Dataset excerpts
________________________

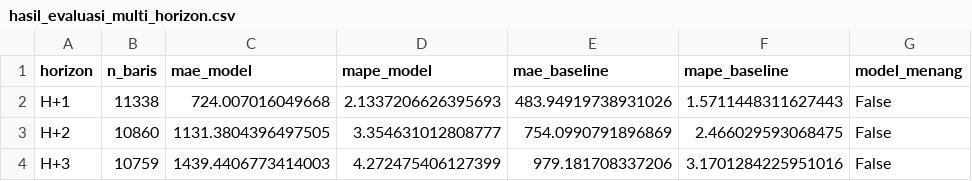
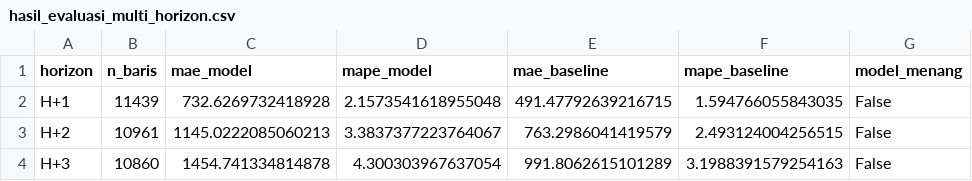
Before and after one commit to Hafizhputra27/example_scrap, a CSV file: models/hasil_evaluasi_multi_horizon.csv, drawn as a sheet.

```diff
--- a/models/hasil_evaluasi_multi_horizon.csv
+++ b/models/hasil_evaluasi_multi_horizon.csv
@@ -1,4 +1,4 @@
 horizon,n_baris,mae_model,mape_model,mae_baseline,mape_baseline,model_menang
-H+1,11338,724.007016049668,2.1337206626395693,483.94919738931026,1.5711448311627443,False
-H+2,10860,1131.3804396497505,3.354631012808777,754.0990791896869,2.466029593068475,False
-H+3,10759,1439.4406773414003,4.272475406127399,979.181708337206,3.1701284225951016,False
+H+1,11439,732.6269732418928,2.1573541618955048,491.47792639216715,1.594766055843035,False
+H+2,10961,1145.0222085060213,3.3837377223764067,763.2986041419579,2.493124004256515,False
+H+3,10860,1454.741334814878,4.300303967637054,991.8062615101289,3.1988391579254163,False
```
Also changed, not shown: data/processed/cuaca_9_pasar.csv, data/processed/kurs_usd_idr.csv, 18 other files.
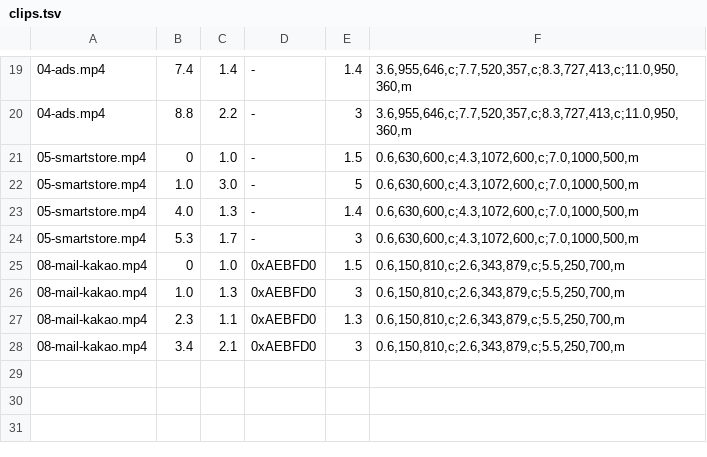
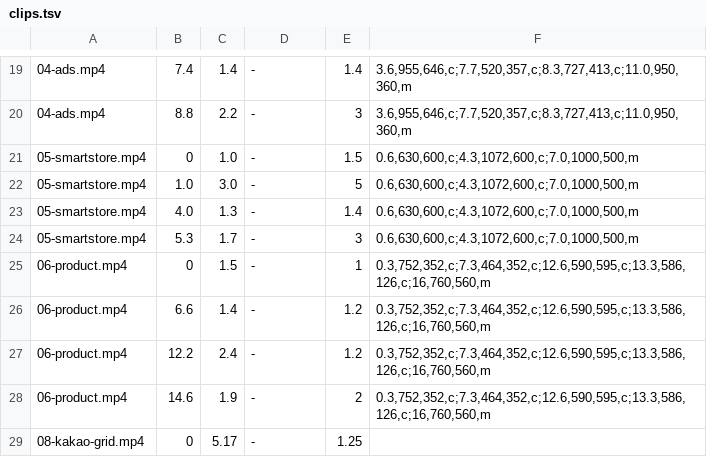
Before and after one commit to korea-mango-tree/mangotree-ai, a TSV file: assets/video/clips.tsv, drawn as a sheet; only a part is shown, gaps mark what is left out; removed rows and columns are numbered as before the commit, all else as after; the diff names each change by its address in the sheet, - before the commit and + after, or states it on an @@ line.

```diff
--- a/assets/video/clips.tsv
+++ b/assets/video/clips.tsv
-row 25: 08-mail-kakao.mp4 | 0 | 1.0 | 0xAEBFD0 | 1.5 | 0.6,150,810,c;2.6,343,879,c;5.5,250,700,m
-row 26: 08-mail-kakao.mp4 | 1.0 | 1.3 | 0xAEBFD0 | 3 | 0.6,150,810,c;2.6,343,879,c;5.5,250,700,m
-row 27: 08-mail-kakao.mp4 | 2.3 | 1.1 | 0xAEBFD0 | 1.3 | 0.6,150,810,c;2.6,343,879,c;5.5,250,700,m
-row 28: 08-mail-kakao.mp4 | 3.4 | 2.1 | 0xAEBFD0 | 3 | 0.6,150,810,c;2.6,343,879,c;5.5,250,700,m
+row 25: 06-product.mp4 | 0 | 1.5 | - | 1 | 0.3,752,352,c;7.3,464,352,c;12.6,590,595,c;13.3,586,126,c;16,760,560,m
+row 26: 06-product.mp4 | 6.6 | 1.4 | - | 1.2 | 0.3,752,352,c;7.3,464,352,c;12.6,590,595,c;13.3,586,126,c;16,760,560,m
+row 27: 06-product.mp4 | 12.2 | 2.4 | - | 1.2 | 0.3,752,352,c;7.3,464,352,c;12.6,590,595,c;13.3,586,126,c;16,760,560,m
+row 28: 06-product.mp4 | 14.6 | 1.9 | - | 2 | 0.3,752,352,c;7.3,464,352,c;12.6,590,595,c;13.3,586,126,c;16,760,560,m
+row 29: 08-kakao-grid.mp4 | 0 | 5.17 | - | 1.25
```
Also changed, not shown: 4 other files.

________________________

Review the preceding data and report every line that includes the string "kakao".

RESULT FOR THIS EXERCISE ->
-row 25: 08-mail-kakao.mp4 | 0 | 1.0 | 0xAEBFD0 | 1.5 | 0.6,150,810,c;2.6,343,879,c;5.5,250,700,m
-row 26: 08-mail-kakao.mp4 | 1.0 | 1.3 | 0xAEBFD0 | 3 | 0.6,150,810,c;2.6,343,879,c;5.5,250,700,m
-row 27: 08-mail-kakao.mp4 | 2.3 | 1.1 | 0xAEBFD0 | 1.3 | 0.6,150,810,c;2.6,343,879,c;5.5,250,700,m
-row 28: 08-mail-kakao.mp4 | 3.4 | 2.1 | 0xAEBFD0 | 3 | 0.6,150,810,c;2.6,343,879,c;5.5,250,700,m
+row 29: 08-kakao-grid.mp4 | 0 | 5.17 | - | 1.25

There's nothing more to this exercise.